3/18/2011 Egypt (ISN) – One of the concerns discussed in the western press is the issue of what it will mean for the country’s new democracy if the trans-national Muslim Brotherhood, the country’s oldest Islamic movement, gains the majority vote . For the moment there are few organized political groups in Egypt capable of creating new governmental structures. In the 2005 elections Brotherhood members earned twenty percent of the seats in parliament, and over fourteen hundred charitable foundations make the organization immensely popular among Egypt’s poor and lower classes.
Mr. Subhi Saleh, the Brothers’ representative in the transition committee creating a new government, maintains that he advocates democracy. Yet, many Egyptians perceive the entire committee to be Islamist oriented. It has proposed amending the laws concerning presidential elections, but not the second article of Egypt’s soon-to-be-revised Constitution: “Islam is the Religion of the State. Arabic is its official language, and the principal source of legislation is Islamic Jurisprudence (Shar`iah).” This article coincides with the Brotherhood’s 2007 Charter and does not guarantee equal citizenship for all Egyptians – one of the main demands of many groups involved in the January 25th Revolution.
Commentators put much trust in the Brotherhood’s youth wing whose members seem more moderate and congenial towards political compromises than the older generation. Young Brothers in Tahrir Square downplayed their agenda and refused to carry Islamist banners. French Islam scholar Olivier Roy believes that younger Islamists have lost their hold on Islamic societies since Muslims have become more individualist and pluralist-minded.
So the Brotherhood has many members who are not of one mind about how they envision a new democratic Egypt. However, they do see Islam as a political ideology able to solve society’s ailments. Brotherhood writings convey profoundly ambiguous opinions about non-Muslims: they are full citizens but never quite equal; tolerance towards them remains conditional. This mode of thinking is so engrained in large parts of Egyptian society that arguing against it is a novelty.

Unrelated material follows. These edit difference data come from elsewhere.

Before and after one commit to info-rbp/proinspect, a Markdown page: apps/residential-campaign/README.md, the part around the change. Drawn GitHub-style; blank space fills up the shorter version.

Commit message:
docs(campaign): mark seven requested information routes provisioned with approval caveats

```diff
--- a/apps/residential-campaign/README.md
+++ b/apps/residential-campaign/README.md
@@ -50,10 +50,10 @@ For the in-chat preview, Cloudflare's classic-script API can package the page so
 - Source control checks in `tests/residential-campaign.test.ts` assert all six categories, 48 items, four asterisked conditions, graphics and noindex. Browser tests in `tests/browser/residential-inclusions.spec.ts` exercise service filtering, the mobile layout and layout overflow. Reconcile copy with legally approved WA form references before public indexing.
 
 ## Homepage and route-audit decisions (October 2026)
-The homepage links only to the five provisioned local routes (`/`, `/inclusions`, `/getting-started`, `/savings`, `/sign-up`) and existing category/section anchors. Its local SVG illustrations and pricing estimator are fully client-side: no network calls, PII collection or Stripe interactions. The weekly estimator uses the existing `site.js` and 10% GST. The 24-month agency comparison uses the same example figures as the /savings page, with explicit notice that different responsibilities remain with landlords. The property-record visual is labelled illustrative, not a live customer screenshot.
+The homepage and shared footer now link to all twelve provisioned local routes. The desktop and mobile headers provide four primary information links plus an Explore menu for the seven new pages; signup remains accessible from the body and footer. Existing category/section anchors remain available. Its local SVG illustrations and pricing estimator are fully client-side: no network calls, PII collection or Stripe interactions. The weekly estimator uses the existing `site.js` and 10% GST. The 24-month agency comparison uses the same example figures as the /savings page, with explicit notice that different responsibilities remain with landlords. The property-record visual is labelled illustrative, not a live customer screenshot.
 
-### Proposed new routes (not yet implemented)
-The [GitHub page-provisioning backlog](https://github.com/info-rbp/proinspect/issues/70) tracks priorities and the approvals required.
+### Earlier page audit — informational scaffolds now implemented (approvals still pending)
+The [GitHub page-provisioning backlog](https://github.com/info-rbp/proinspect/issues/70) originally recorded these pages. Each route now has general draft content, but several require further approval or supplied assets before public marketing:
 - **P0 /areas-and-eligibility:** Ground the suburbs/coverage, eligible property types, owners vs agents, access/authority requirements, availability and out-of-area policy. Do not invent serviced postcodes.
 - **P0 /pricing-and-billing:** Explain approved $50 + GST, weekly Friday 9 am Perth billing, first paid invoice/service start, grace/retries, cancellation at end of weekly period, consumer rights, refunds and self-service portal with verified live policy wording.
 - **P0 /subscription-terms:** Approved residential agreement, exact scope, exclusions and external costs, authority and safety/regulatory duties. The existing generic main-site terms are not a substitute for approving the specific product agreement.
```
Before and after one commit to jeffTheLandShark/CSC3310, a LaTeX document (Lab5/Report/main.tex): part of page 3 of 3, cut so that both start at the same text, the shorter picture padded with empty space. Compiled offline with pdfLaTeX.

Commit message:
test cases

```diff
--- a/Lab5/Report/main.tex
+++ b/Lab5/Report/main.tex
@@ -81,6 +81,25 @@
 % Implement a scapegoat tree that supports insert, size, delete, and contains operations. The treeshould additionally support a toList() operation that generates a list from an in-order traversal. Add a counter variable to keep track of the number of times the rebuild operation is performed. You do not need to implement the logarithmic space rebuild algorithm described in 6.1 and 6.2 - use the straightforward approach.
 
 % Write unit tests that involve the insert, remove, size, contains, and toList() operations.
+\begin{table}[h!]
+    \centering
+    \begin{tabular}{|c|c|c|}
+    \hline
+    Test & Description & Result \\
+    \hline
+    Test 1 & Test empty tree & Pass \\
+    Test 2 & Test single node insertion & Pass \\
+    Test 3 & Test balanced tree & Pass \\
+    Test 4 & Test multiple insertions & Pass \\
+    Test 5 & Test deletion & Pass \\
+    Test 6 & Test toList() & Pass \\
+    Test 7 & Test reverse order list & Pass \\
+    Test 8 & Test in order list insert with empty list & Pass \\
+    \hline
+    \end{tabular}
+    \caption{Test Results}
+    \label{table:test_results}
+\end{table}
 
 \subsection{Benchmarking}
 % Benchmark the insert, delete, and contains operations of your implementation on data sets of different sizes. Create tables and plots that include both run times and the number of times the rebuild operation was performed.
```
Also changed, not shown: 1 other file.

The ideology stems from classical applications of the Shari’ah which places citizens in a religious hierarchy. It translates into excluding non-Muslim leadership from vital parts of modern-day society such as government, the army, diplomatic services, and the educational system. It has also created mindsets that are quick to find excuses when Christians are being attacked. When a church in Helwan Province was burned to the ground in March 2010 the cause was an alleged love affair between a Coptic man and a Muslim woman. A dozen died and over 140 were wounded in the ensuing clashes.
Regular attacks on Copts have occurred since the 1970s, when during Sadat’s reign radical Muslim groups – many inspired by the Brotherhood -became active in Egypt. They continued throughout the Mubarak period. His regime was good at window dressing, and public meetings with the Coptic Patriarch Shenouda III cemented the President’s image as protector of Muslims and non-Muslims alike. Although it remained difficult for Copts to obtain permits to build or repair churches, he allowed several grand projects, and declared January 7th, Coptic Christmas, a national holiday.
Yet, whenever Copts were being attacked the government remained passive and refrained from intervention or action. Police seldom arrived at the scene on time, and few perpetrators were ever prosecuted or punished. Justifications for the attacks abounded: a village feud, two merchants fighting, Copts had raped a Muslim girl. Attacking Christians became the new normal; somehow they deserved what happened. This mode of thinking chillingly resembles pervasive views on abused women: they asked for it. Journalist Rosen had to be corrected before he realized that making fun of the brutal attack on Lara Logan on Tahrir Square was unforgivable.